Thank you for the tremendous honor of serving as ACR president. Given that this is my first column, I’d like to briefly introduce myself, outline a few of the challenges that we will face in 2012, and ask for your help in advancing rheumatology this next year. Only with the help and combined wisdom of our volunteers, members, and staff will we continue to thrive.
Explore this issueDecember 2011
Also by this Author
With considerable excitement, anticipation, humility, and, with more than a little anxiety, I begin my term as ACR president. It’s a privilege to serve as president of what I am sure I very objectively consider the premier medical subspecialty society, one of the very few in which clinicians in private practice, academicians, and researchers have stuck together under one organizational roof. This unity has been and will continue to be essential in keeping us strong (more on that throughout the year).
Sitting at the head of the table of our wonderful and very diverse organization is a humbling experience—no one person can hope to posses the knowledge and wisdom to understand all the nuances and future implications of the complex issues that we face. Fortunately for the ACR, Mark Andrejeski continues to assemble a truly remarkable staff in Atlanta, and our sagacious nominations committee has continued to assure that remarkable volunteers are in place on the board of directors and as committee chairs and committee members.
I am based at the University of Nebraska in Omaha and the Omaha VA medical centers, where I have been for the last 27 years. I have been director of the Internal Medicine Residency Program for all those years and division chief of rheumatology for more than 20 years. I have directed a research group, the Rheumatoid Arthritis Investigational Network (RAIN), since 1989. This group is mainly composed of rheumatologists in private practice, and hopefully helps keep me clinically grounded. My formal involvement with ACR committees began in 1992 as a member of the Committee on Rheumatologic Care (CORC), and through the years I have chaired, served on, or been liaison to, all but three of our standing committees. I have been on the Board of Directors of both the ACR Research and Education Foundation and the ACR, served as president of the REF, and been a member of the ACR Executive Committee for seven years.
During this time, I feel truly blessed to have been exposed to remarkable leaders on both the volunteer and staff sides. Through all this I have accumulated vast experience with the organization and, hopefully, at least a modicum of wisdom that will allow me to continue to assure that we have the right people involved.

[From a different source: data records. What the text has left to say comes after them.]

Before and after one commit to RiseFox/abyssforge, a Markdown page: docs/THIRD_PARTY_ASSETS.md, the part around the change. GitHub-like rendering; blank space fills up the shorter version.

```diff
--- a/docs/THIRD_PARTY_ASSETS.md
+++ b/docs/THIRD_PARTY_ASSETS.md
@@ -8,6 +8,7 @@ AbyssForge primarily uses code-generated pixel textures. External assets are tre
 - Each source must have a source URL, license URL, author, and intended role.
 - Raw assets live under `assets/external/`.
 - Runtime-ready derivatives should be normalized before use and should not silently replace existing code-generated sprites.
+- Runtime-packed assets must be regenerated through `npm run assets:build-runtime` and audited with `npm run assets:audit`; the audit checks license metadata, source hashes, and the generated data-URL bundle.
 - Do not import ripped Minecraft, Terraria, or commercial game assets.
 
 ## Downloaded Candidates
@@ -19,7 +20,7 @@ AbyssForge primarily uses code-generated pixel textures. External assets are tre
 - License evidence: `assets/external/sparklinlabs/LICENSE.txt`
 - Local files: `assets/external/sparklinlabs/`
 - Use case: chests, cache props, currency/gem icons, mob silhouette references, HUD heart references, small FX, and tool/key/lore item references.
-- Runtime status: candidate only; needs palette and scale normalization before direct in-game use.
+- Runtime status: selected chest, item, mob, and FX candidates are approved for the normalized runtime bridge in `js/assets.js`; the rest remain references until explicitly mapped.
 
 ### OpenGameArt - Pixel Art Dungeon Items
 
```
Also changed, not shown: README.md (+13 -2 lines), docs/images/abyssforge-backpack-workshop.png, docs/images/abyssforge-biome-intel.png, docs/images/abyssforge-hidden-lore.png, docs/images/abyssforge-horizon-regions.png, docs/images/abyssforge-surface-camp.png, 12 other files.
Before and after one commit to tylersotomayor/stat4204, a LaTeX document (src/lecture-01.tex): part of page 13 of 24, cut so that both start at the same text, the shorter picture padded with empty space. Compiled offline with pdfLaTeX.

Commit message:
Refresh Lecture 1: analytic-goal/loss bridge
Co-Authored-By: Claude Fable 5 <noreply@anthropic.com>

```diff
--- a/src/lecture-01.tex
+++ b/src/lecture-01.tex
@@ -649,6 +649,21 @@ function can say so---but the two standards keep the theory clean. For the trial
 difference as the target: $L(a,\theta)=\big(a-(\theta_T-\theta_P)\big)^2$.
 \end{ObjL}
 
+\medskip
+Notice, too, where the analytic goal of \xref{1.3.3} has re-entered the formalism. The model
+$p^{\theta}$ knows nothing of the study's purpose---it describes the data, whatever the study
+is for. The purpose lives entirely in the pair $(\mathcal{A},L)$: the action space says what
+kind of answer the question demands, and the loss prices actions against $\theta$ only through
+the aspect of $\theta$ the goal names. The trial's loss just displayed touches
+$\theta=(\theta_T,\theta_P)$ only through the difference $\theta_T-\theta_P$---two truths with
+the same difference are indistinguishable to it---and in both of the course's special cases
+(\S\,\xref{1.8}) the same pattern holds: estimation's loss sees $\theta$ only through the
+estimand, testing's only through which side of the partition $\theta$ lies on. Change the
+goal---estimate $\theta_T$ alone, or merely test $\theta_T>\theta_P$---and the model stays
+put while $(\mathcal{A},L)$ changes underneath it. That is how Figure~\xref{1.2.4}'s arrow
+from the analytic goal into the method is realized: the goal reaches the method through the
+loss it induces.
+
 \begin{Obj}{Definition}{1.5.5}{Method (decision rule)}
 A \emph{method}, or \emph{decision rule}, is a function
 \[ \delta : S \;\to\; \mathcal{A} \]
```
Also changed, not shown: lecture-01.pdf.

I feel well qualified to lead in the areas of research, education, and training, but am obviously less experienced in the areas that affect our private practice membership and therefore will seek the wise counsel of my private practice colleagues on the Executive Committee, Board of Directors, CORC (chaired by Charles King, MD), and Affiliate Society Council (chaired by Angus Worthing, MD).
May We Live (and Lead) in Interesting Times
They say timing is everything, so I’m truly blessed to be ACR president during what promises to be a very interesting year. During this coming election year, the economy will continue to dominate the national political landscape in the United States, but healthcare will remain a critical central issue for the country and the economy. With the threat of the Sustainable Growth Rate and its cuts continuing to hang heavily over our heads, insurance companies increasingly telling us what to do directly or through their Tier 4 policies, and the growing demands on increasingly underpaid practitioners to document that they are providing quality service, I believe rheumatologists and other physicians who rely on E/M billing are at a critical crossroads. The economic crisis in particular presents huge challenges, but also offers unique and important opportunities.
It is a humbling experience to sit at the head of the table of our wonderful and very diverse organization—no one person can hope to posses the knowledge and wisdom to understand all the nuances and future implications of the complex issues that we face.
In less than one year, in November of 2012, we will assemble for our next annual meeting in Washington, D.C., a few short days after what promises to be a pivotal election for the future of healthcare in the U.S. I do not believe healthcare should be a political issue and, therefore, do not believe that we, as rheumatologists and rheumatology health professionals, or our patients will necessarily be better served by turning the country blue or red. I do believe we must redouble our efforts to make our voices heard and to elect officials who understand or can be made to understand the healthcare issues of Americans and the evaluation-and-management–based physicians who care for them. We need rheumatologists to be engaged in the political process by meeting with elected officials and building relationships. If you haven’t visited, called, or e-mailed your elected officials, learn how during this important election year. The ACR needs to continue to build on the political relationships we have established over several years. I have visited the Hill numerous times and now have a relationship with several members of Congress from Nebraska. I also strongly support the ACR’s political action committee RheumPAC, which has continued to grow each year and has opened many doors for the ACR.